'''

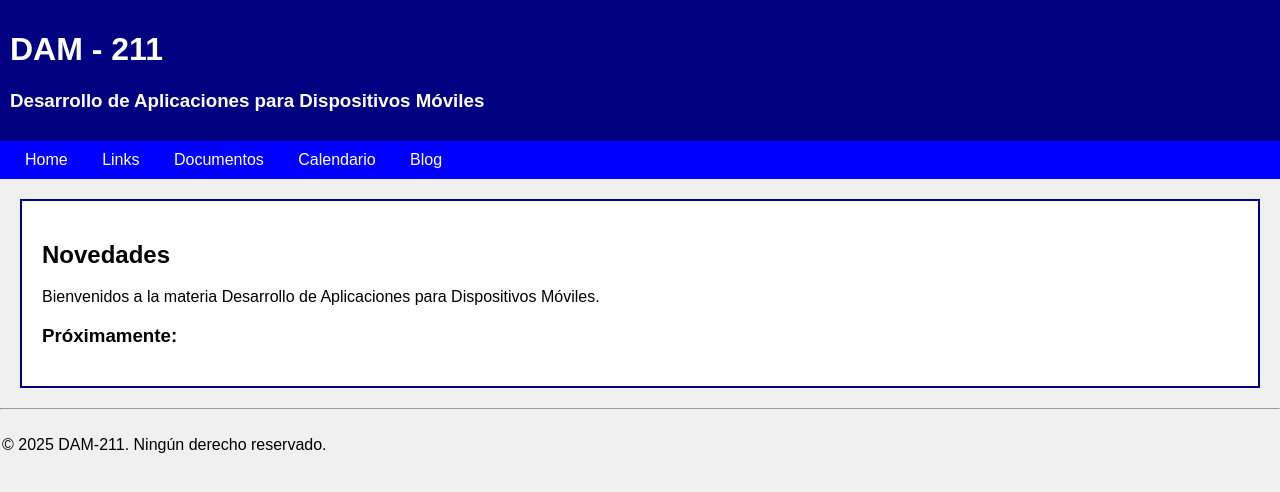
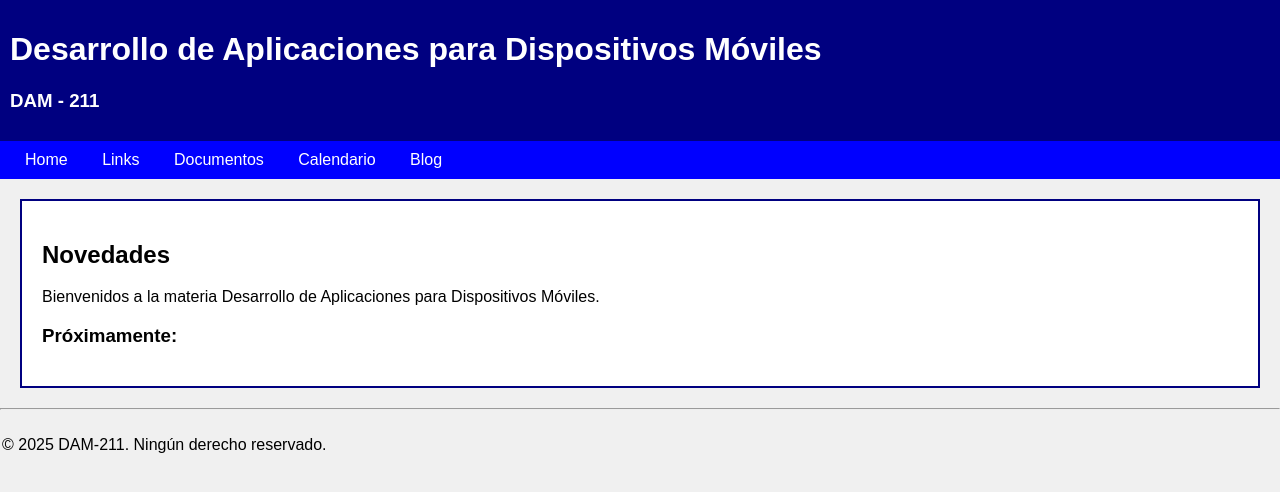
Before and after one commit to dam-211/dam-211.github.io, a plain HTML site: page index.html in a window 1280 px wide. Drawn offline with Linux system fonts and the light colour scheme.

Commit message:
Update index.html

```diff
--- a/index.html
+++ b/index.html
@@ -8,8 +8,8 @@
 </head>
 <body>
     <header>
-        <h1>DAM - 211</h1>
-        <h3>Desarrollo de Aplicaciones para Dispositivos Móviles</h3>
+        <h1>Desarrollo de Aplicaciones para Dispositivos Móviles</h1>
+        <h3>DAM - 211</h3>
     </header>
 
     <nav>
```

'''
'''

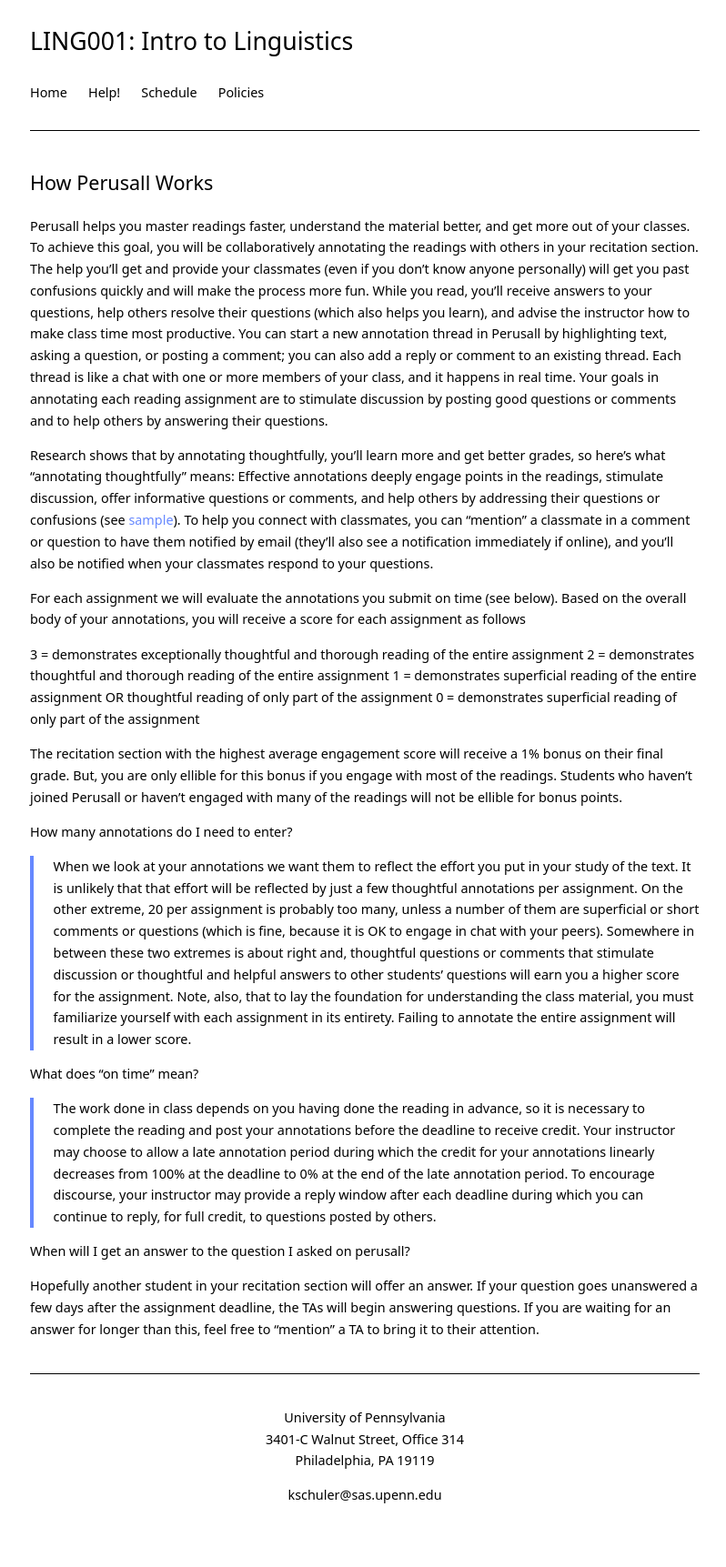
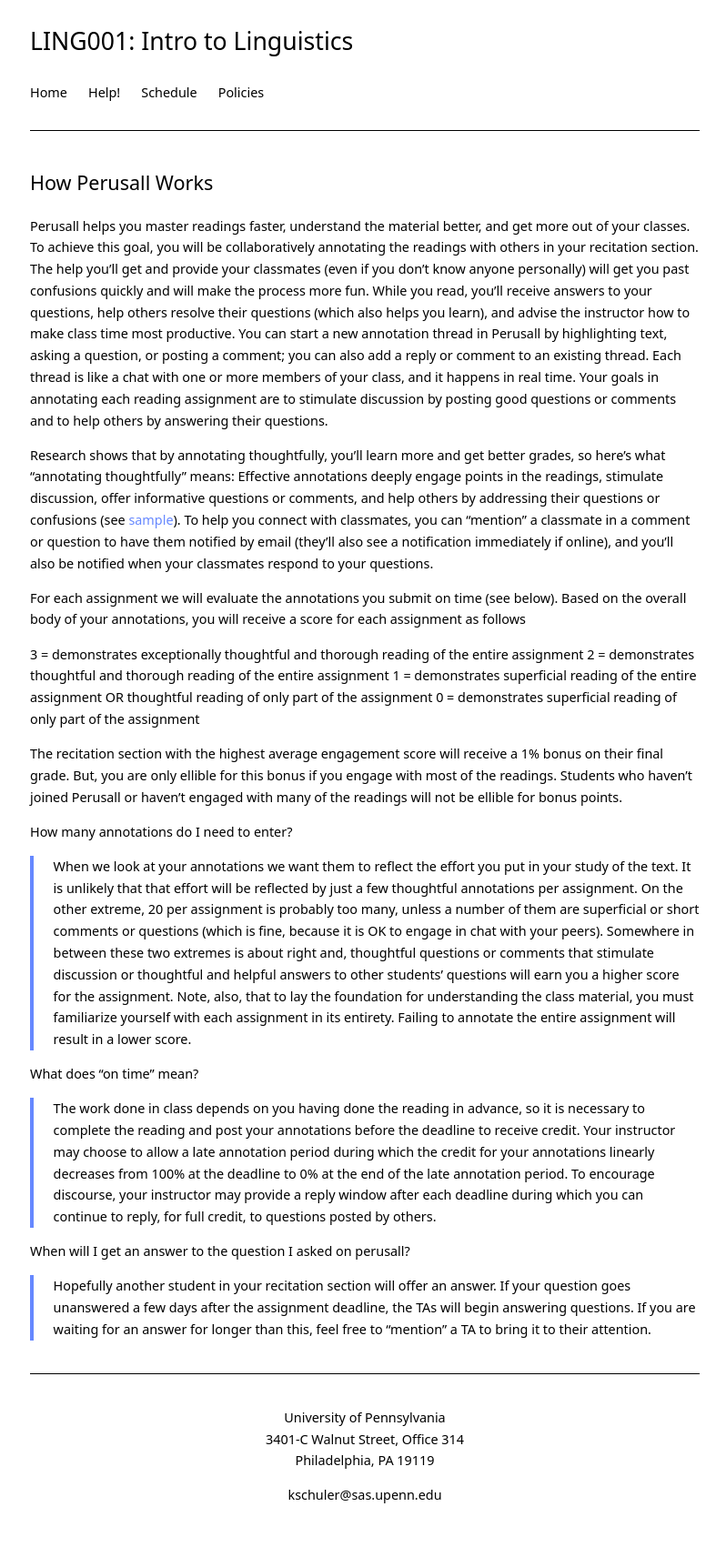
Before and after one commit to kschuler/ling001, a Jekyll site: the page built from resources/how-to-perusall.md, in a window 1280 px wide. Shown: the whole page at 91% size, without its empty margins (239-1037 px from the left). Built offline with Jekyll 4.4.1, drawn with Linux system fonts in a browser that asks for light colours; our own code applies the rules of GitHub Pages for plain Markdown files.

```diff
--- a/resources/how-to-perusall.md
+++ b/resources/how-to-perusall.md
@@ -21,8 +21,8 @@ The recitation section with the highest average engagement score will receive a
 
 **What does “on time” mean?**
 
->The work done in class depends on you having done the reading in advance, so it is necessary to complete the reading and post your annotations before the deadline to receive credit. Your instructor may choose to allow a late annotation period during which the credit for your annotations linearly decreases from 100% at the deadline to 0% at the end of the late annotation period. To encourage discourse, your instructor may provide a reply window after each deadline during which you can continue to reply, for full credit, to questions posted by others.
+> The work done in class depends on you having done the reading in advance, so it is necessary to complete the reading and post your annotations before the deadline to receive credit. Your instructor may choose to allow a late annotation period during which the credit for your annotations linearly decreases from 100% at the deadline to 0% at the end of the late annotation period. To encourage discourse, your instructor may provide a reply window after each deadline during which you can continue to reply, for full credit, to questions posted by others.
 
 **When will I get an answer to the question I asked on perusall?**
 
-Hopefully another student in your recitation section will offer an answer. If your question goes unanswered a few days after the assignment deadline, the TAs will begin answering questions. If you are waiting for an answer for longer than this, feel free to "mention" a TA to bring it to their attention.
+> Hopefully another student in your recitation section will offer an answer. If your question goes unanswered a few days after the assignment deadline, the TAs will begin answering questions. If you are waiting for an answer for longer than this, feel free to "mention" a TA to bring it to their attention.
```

'''

Go through the material line by line. Show each line that contains the string "offer".

Written answer:
-Hopefully another student in your recitation section will offer an answer. If your question goes unanswered a few days after the assignment deadline, the TAs will begin answering questions. If you are waiting for an answer for longer than this, feel free to "mention" a TA to bring it to their attention.
+> Hopefully another student in your recitation section will offer an answer. If your question goes unanswered a few days after the assignment deadline, the TAs will begin answering questions. If you are waiting for an answer for longer than this, feel free to "mention" a TA to bring it to their attention.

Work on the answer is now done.